The Village of Hillsborough water supply comes from two 150-200m wells and these wells lie within lands leased for oil and gas development by Contact Exploration. With our geology and past history of hydrocarbon mining, this is a scenario of deep concern. For the past 100 years, a variety of companies have pock-marked our area with test wells. This region is littered with sinkholes, gypsum caves, fault lines and abandoned wells.
In 2006, our village drilled 29 wells looking for a reliable, clean water supply. Several years later, they drilled an additional 6 wells seeking a backup source. Today, village employees devote many hours to water monitoring, ensuring these two wells remain viable.
Both water wells are within 1.5 km of Contact Exploration’s Hopewell well pad B-55.
This is an area of complex geology that is criss-crossed by fault-lines and fractures. One of those fault lines, to the south of the wellpad, feeds our main village water well, which is about 150-200m in depth. The hydrocarbon layer begins around 470m below the surface. (read more here)
It is a well-documented fact that old abandoned wells and fault lines are a recipe for water contamination. Hydro-geologists have warned us that this situation is our village’s worst nightmare.
Craig Leonard, Minister of Energy & Mines told village officers that they had no worries. Should an accident or spill take place on well pad B55, the water would flow away from the village water wells. That means it would flow towards private wells, marshes and the Petitcodiac River.

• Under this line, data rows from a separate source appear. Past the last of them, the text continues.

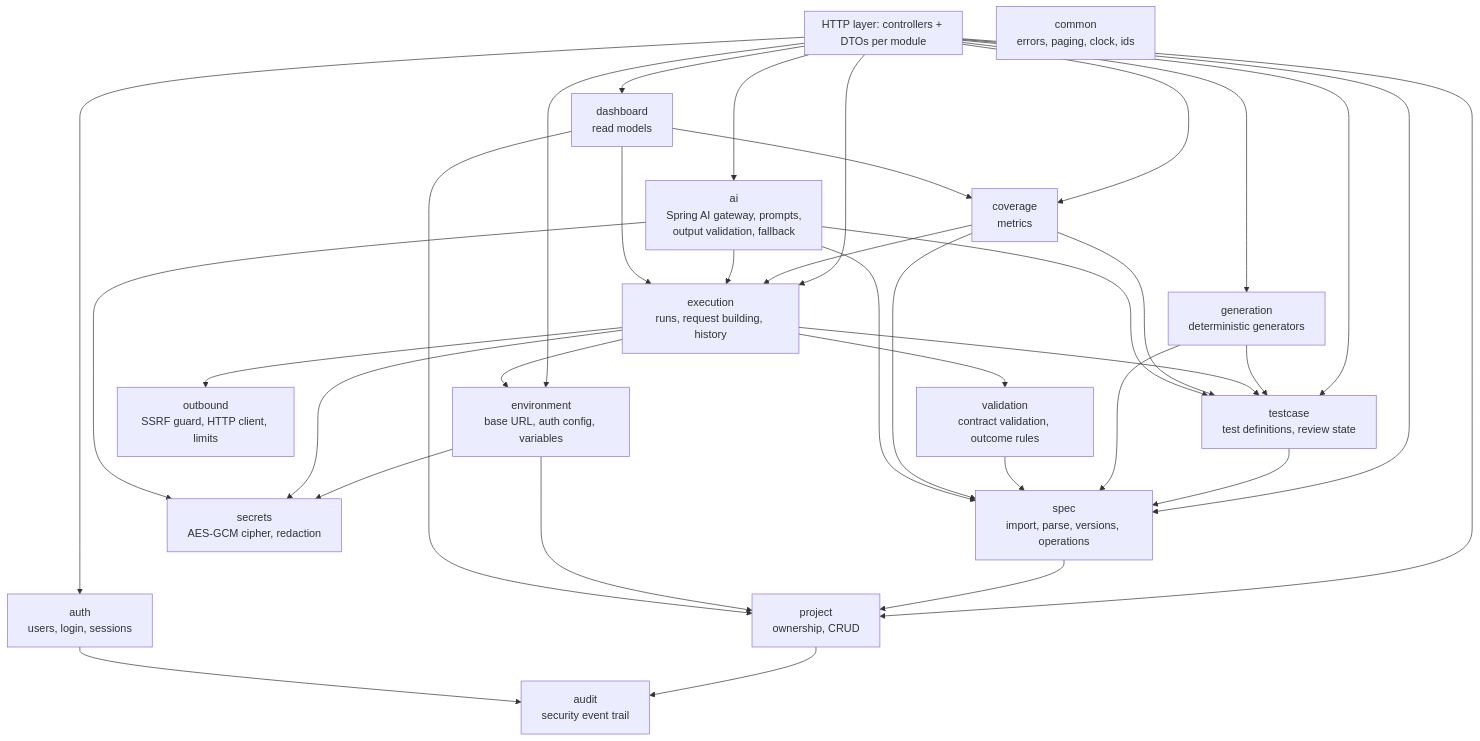
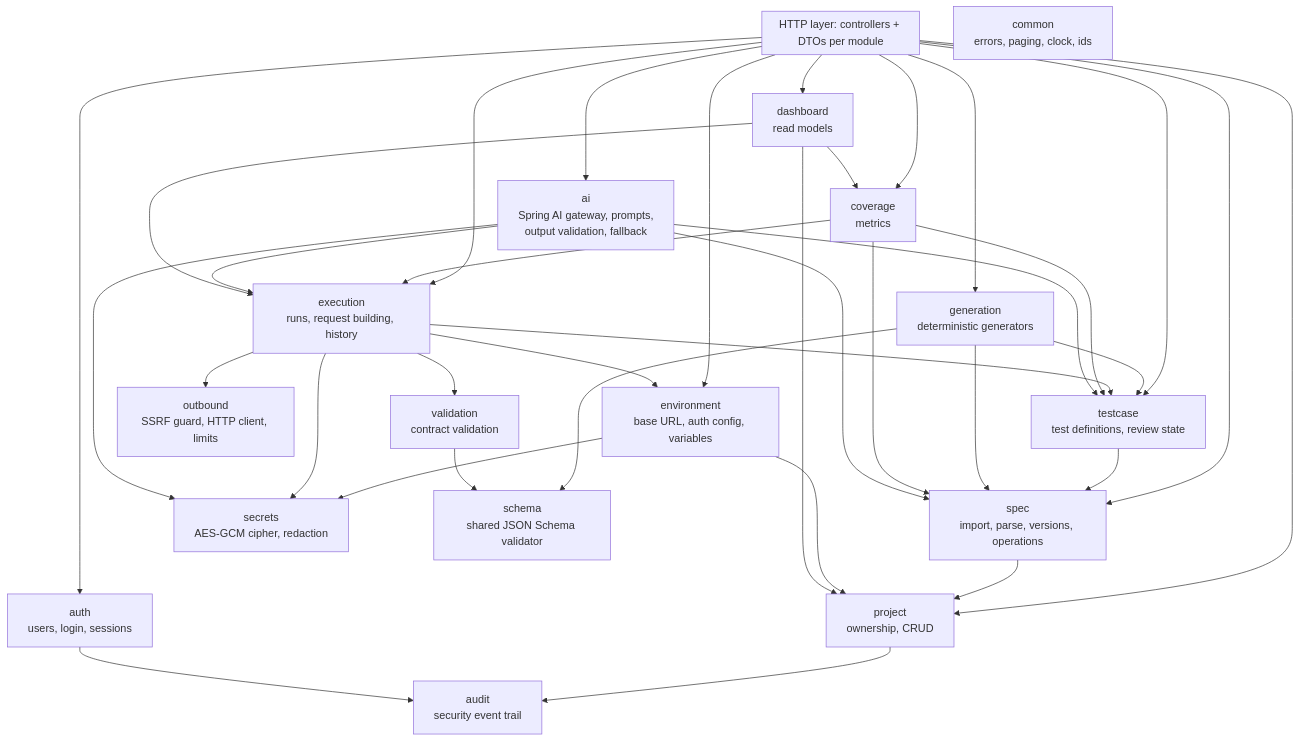
One commit to alifsafiuddin/APIForge changed the second of 5 diagrams in docs/ARCHITECTURE.md. Above: the diagram before and after it, drawn with Mermaid. The commit also changed other lines of this file and 62 other files, not shown here.

````diff
--- a/docs/ARCHITECTURE.md
+++ b/docs/ARCHITECTURE.md
@@ -58,33 +58,34 @@
 ```mermaid
 flowchart TB
     subgraph web[HTTP layer: controllers + DTOs per module]
     end
     auth[auth<br/>users, login, sessions]
     audit[audit<br/>security event trail]
     project[project<br/>ownership, CRUD]
     spec[spec<br/>import, parse, versions, operations]
     env[environment<br/>base URL, auth config, variables]
     secrets[secrets<br/>AES-GCM cipher, redaction]
     testcase[testcase<br/>test definitions, review state]
     gen[generation<br/>deterministic generators]
     exec[execution<br/>runs, request building, history]
     outbound[outbound<br/>SSRF guard, HTTP client, limits]
-    validation[validation<br/>contract validation, outcome rules]
+    validation[validation<br/>contract validation]
+    schema[schema<br/>shared JSON Schema validator]
     coverage[coverage<br/>metrics]
     ai[ai<br/>Spring AI gateway, prompts,<br/>output validation, fallback]
     dashboard[dashboard<br/>read models]
     common[common<br/>errors, paging, clock, ids]
 
     web --> auth & project & spec & env & testcase & gen & exec & coverage & ai & dashboard
     project --> audit
     auth --> audit
     spec --> project
     env --> project & secrets
     testcase --> spec
-    gen --> spec & testcase
+    gen --> spec & testcase & schema
     exec --> env & testcase & outbound & validation & secrets
-    validation --> spec
+    validation --> schema
     coverage --> spec & testcase & exec
     ai --> spec & testcase & exec & secrets
     dashboard --> project & exec & coverage
 ```
````
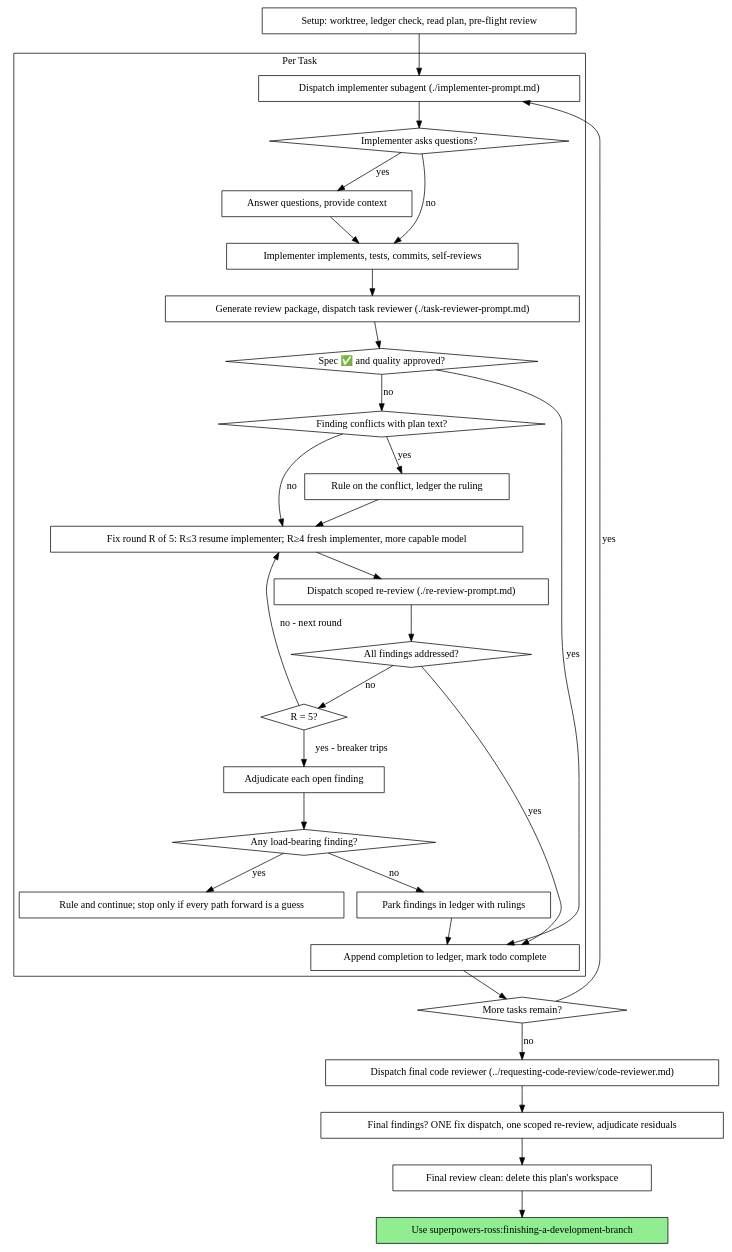
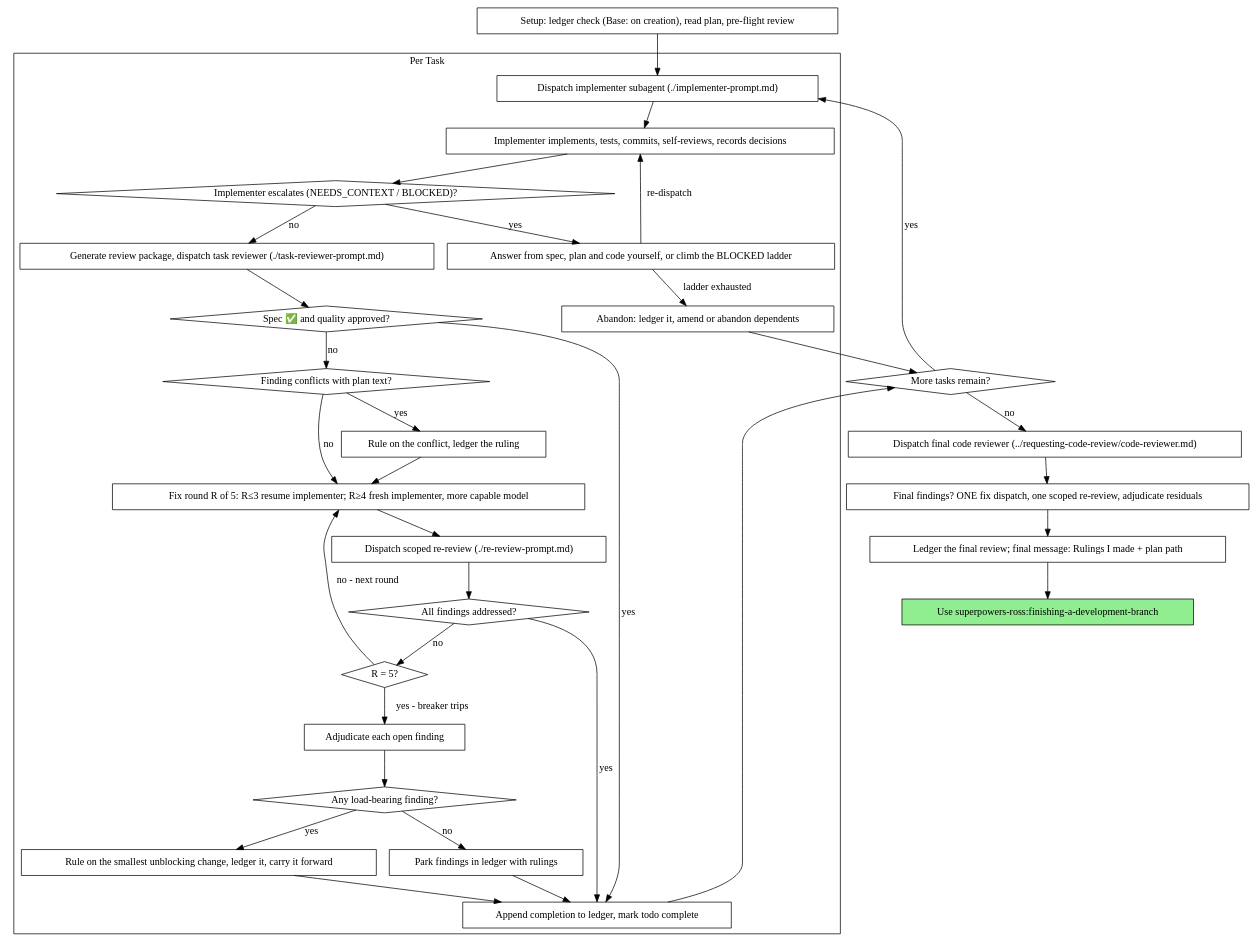
One commit to rossturner/superpowers changed the second of 2 diagrams in skills/subagent-driven-development/SKILL.md. Above: the diagram before and after it, drawn with Graphviz. The commit also changed other lines of this file and 8 other files, not shown here.

````diff
--- a/skills/subagent-driven-development/SKILL.md
+++ b/skills/subagent-driven-development/SKILL.md
@@ -61,62 +73,66 @@
 ```dot
 digraph process {
     rankdir=TB;
 
     subgraph cluster_per_task {
         label="Per Task";
         "Dispatch implementer subagent (./implementer-prompt.md)" [shape=box];
-        "Implementer asks questions?" [shape=diamond];
-        "Answer questions, provide context" [shape=box];
-        "Implementer implements, tests, commits, self-reviews" [shape=box];
+        "Implementer implements, tests, commits, self-reviews, records decisions" [shape=box];
+        "Implementer escalates (NEEDS_CONTEXT / BLOCKED)?" [shape=diamond];
+        "Answer from spec, plan and code yourself, or climb the BLOCKED ladder" [shape=box];
+        "Abandon: ledger it, amend or abandon dependents" [shape=box];
         "Generate review package, dispatch task reviewer (./task-reviewer-prompt.md)" [shape=box];
         "Spec ✅ and quality approved?" [shape=diamond];
         "Finding conflicts with plan text?" [shape=diamond];
         "Rule on the conflict, ledger the ruling" [shape=box];
         "Fix round R of 5: R≤3 resume implementer; R≥4 fresh implementer, more capable model" [shape=box];
         "Dispatch scoped re-review (./re-review-prompt.md)" [shape=box];
         "All findings addressed?" [shape=diamond];
         "R = 5?" [shape=diamond];
         "Adjudicate each open finding" [shape=box];
         "Any load-bearing finding?" [shape=diamond];
-        "Rule and continue; stop only if every path forward is a guess" [shape=box];
+        "Rule on the smallest unblocking change, ledger it, carry it forward" [shape=box];
         "Park findings in ledger with rulings" [shape=box];
         "Append completion to ledger, mark todo complete" [shape=box];
     }
 
-    "Setup: worktree, ledger check, read plan, pre-flight review" [shape=box];
+    "Setup: ledger check (Base: on creation), read plan, pre-flight review" [shape=box];
     "More tasks remain?" [shape=diamond];
     "Dispatch final code reviewer (../requesting-code-review/code-reviewer.md)" [shape=box];
     "Final findings? ONE fix dispatch, one scoped re-review, adjudicate residuals" [shape=box];
-    "Final review clean: delete this plan's workspace" [shape=box];
+    "Ledger the final review; final message: Rulings I made + plan path" [shape=box];
     "Use superpowers-ross:finishing-a-development-branch" [shape=box style=filled fillcolor=lightgreen];
 
-    "Setup: worktree, ledger check, read plan, pre-flight review" -> "Dispatch implementer subagent (./implementer-prompt.md)";
-    "Dispatch implementer subagent (./implementer-prompt.md)" -> "Implementer asks questions?";
-    "Implementer asks questions?" -> "Answer questions, provide context" [label="yes"];
-    "Answer questions, provide context" -> "Implementer implements, tests, commits, self-reviews";
-    "Implementer asks questions?" -> "Implementer implements, tests, commits, self-reviews" [label="no"];
-    "Implementer implements, tests, commits, self-reviews" -> "Generate review package, dispatch task reviewer (./task-reviewer-prompt.md)";
+    "Setup: ledger check (Base: on creation), read plan, pre-flight review" -> "Dispatch implementer subagent (./implementer-prompt.md)";
+    "Dispatch implementer subagent (./implementer-prompt.md)" -> "Implementer implements, tests, commits, self-reviews, records decisions";
+    "Implementer implements, tests, commits, self-reviews, records decisions" -> "Implementer escalates (NEEDS_CONTEXT / BLOCKED)?";
+    "Implementer escalates (NEEDS_CONTEXT / BLOCKED)?" -> "Answer from spec, plan and code yourself, or climb the BLOCKED ladder" [label="yes"];
+    "Answer from spec, plan and code yourself, or climb the BLOCKED ladder" -> "Implementer implements, tests, commits, self-reviews, records decisions" [label="re-dispatch"];
+    "Answer from spec, plan and code yourself, or climb the BLOCKED ladder" -> "Abandon: ledger it, amend or abandon dependents" [label="ladder exhausted"];
+    "Abandon: ledger it, amend or abandon dependents" -> "More tasks remain?";
+    "Implementer escalates (NEEDS_CONTEXT / BLOCKED)?" -> "Generate review package, dispatch task reviewer (./task-reviewer-prompt.md)" [label="no"];
     "Generate review package, dispatch task reviewer (./task-reviewer-prompt.md)" -> "Spec ✅ and quality approved?";
     "Spec ✅ and quality approved?" -> "Append completion to ledger, mark todo complete" [label="yes"];
     "Spec ✅ and quality approved?" -> "Finding conflicts with plan text?" [label="no"];
     "Finding conflicts with plan text?" -> "Rule on the conflict, ledger the ruling" [label="yes"];
     "Rule on the conflict, ledger the ruling" -> "Fix round R of 5: R≤3 resume implementer; R≥4 fresh implementer, more capable model";
     "Finding conflicts with plan text?" -> "Fix round R of 5: R≤3 resume implementer; R≥4 fresh implementer, more capable model" [label="no"];
     "Fix round R of 5: R≤3 resume implementer; R≥4 fresh implementer, more capable model" -> "Dispatch scoped re-review (./re-review-prompt.md)";
     "Dispatch scoped re-review (./re-review-prompt.md)" -> "All findings addressed?";
     "All findings addressed?" -> "Append completion to ledger, mark todo complete" [label="yes"];
     "All findings addressed?" -> "R = 5?" [label="no"];
     "R = 5?" -> "Fix round R of 5: R≤3 resume implementer; R≥4 fresh implementer, more capable model" [label="no - next round"];
     "R = 5?" -> "Adjudicate each open finding" [label="yes - breaker trips"];
     "Adjudicate each open finding" -> "Any load-bearing finding?";
-    "Any load-bearing finding?" -> "Rule and continue; stop only if every path forward is a guess" [label="yes"];
+    "Any load-bearing finding?" -> "Rule on the smallest unblocking change, ledger it, carry it forward" [label="yes"];
+    "Rule on the smallest unblocking change, ledger it, carry it forward" -> "Append completion to ledger, mark todo complete";
     "Any load-bearing finding?" -> "Park findings in ledger with rulings" [label="no"];
     "Park findings in ledger with rulings" -> "Append completion to ledger, mark todo complete";
     "Append completion to ledger, mark todo complete" -> "More tasks remain?";
     "More tasks remain?" -> "Dispatch implementer subagent (./implementer-prompt.md)" [label="yes"];
     "More tasks remain?" -> "Dispatch final code reviewer (../requesting-code-review/code-reviewer.md)" [label="no"];
     "Dispatch final code reviewer (../requesting-code-review/code-reviewer.md)" -> "Final findings? ONE fix dispatch, one scoped re-review, adjudicate residuals";
-    "Final findings? ONE fix dispatch, one scoped re-review, adjudicate residuals" -> "Final review clean: delete this plan's workspace";
-    "Final review clean: delete this plan's workspace" -> "Use superpowers-ross:finishing-a-development-branch";
+    "Final findings? ONE fix dispatch, one scoped re-review, adjudicate residuals" -> "Ledger the final review; final message: Rulings I made + plan path";
+    "Ledger the final review; final message: Rulings I made + plan path" -> "Use superpowers-ross:finishing-a-development-branch";
 }
 ```
````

WEPAC has received endorsement from the Hillsborough Municipal Council to explore this issue on the village’s behalf. Since then, the village has called for a moratorium to halt all work within 4km of village limits.
Unfortunately, the Province of New Brunswick does not recognize a municipality’s right to decide what industry takes place within their boundaries.